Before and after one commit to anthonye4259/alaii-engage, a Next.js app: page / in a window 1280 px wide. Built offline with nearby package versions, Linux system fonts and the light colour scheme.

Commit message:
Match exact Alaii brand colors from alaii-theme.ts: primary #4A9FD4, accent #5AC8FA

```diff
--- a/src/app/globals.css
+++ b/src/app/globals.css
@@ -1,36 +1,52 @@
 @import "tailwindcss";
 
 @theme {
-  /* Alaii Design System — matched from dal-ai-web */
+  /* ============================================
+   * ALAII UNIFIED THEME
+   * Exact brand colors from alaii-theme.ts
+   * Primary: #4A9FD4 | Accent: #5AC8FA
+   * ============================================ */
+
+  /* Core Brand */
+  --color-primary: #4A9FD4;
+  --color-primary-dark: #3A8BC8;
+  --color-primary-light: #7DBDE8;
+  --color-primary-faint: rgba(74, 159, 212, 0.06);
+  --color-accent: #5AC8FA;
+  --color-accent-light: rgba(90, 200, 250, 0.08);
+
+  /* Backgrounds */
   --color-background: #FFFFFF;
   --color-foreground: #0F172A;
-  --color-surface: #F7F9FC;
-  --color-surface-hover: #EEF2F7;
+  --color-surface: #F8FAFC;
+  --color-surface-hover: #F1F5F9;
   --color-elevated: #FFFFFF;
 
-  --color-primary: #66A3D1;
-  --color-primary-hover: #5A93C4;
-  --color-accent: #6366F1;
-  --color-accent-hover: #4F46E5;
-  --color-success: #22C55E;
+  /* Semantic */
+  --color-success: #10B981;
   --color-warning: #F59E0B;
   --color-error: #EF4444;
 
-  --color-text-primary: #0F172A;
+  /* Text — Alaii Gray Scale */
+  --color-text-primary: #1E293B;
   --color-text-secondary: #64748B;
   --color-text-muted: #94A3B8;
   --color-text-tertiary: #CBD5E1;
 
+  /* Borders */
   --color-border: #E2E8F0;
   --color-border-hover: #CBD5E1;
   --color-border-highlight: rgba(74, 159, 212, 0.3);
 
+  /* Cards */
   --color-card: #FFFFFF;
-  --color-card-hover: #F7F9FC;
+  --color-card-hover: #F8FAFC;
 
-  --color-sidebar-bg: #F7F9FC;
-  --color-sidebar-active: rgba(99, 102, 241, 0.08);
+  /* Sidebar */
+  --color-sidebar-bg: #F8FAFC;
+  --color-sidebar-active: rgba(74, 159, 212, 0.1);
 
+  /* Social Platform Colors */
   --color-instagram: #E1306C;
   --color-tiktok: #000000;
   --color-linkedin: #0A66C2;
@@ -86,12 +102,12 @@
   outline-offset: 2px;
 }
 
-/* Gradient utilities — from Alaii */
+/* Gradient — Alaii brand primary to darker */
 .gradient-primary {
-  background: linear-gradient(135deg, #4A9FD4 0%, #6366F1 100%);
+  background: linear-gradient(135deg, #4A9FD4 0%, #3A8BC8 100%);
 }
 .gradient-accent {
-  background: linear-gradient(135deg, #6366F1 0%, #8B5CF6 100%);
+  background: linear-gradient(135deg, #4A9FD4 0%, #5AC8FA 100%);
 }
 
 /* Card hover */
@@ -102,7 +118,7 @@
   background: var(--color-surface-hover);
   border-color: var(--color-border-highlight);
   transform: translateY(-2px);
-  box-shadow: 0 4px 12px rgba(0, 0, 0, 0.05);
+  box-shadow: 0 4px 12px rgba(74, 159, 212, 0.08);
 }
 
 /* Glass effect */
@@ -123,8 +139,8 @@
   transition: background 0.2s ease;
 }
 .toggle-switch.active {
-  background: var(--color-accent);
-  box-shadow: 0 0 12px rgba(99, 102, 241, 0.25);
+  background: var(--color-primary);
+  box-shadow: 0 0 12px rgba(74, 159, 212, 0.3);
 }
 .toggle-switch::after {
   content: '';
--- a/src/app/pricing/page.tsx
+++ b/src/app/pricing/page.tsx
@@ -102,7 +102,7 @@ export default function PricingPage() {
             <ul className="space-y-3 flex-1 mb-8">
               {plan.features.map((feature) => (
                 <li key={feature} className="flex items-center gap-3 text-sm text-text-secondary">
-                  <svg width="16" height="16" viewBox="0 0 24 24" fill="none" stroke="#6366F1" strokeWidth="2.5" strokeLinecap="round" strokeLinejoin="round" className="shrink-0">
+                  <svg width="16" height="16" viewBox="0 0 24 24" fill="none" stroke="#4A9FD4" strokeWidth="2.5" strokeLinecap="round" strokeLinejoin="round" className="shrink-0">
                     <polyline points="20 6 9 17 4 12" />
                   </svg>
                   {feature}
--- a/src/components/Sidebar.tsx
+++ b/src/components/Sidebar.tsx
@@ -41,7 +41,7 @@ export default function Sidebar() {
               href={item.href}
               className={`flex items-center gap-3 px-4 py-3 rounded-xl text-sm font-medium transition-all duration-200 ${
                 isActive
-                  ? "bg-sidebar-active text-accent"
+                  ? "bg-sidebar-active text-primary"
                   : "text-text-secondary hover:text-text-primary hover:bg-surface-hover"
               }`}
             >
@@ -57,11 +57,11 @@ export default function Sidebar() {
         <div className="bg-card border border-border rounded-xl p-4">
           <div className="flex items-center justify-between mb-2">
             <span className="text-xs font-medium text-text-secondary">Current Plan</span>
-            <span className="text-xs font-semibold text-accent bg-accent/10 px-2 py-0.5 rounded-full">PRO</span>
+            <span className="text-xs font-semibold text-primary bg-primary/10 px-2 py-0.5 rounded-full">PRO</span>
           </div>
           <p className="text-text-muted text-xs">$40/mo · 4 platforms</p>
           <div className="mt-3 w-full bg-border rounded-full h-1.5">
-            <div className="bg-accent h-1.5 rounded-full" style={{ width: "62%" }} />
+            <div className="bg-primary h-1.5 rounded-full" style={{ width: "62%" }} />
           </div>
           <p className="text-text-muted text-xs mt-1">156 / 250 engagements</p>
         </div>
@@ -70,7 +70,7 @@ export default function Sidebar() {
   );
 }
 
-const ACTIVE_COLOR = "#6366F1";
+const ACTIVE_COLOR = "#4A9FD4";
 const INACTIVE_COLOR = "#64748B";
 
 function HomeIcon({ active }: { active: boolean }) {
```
= = = =
▸ WHAT THE TASK REQUIRES:
Each line with "span" in it must be identified and copied from the material.

▸ ANSWER FOR THE TASK:
             <span className="text-xs font-medium text-text-secondary">Current Plan</span>
-            <span className="text-xs font-semibold text-accent bg-accent/10 px-2 py-0.5 rounded-full">PRO</span>
+            <span className="text-xs font-semibold text-primary bg-primary/10 px-2 py-0.5 rounded-full">PRO</span>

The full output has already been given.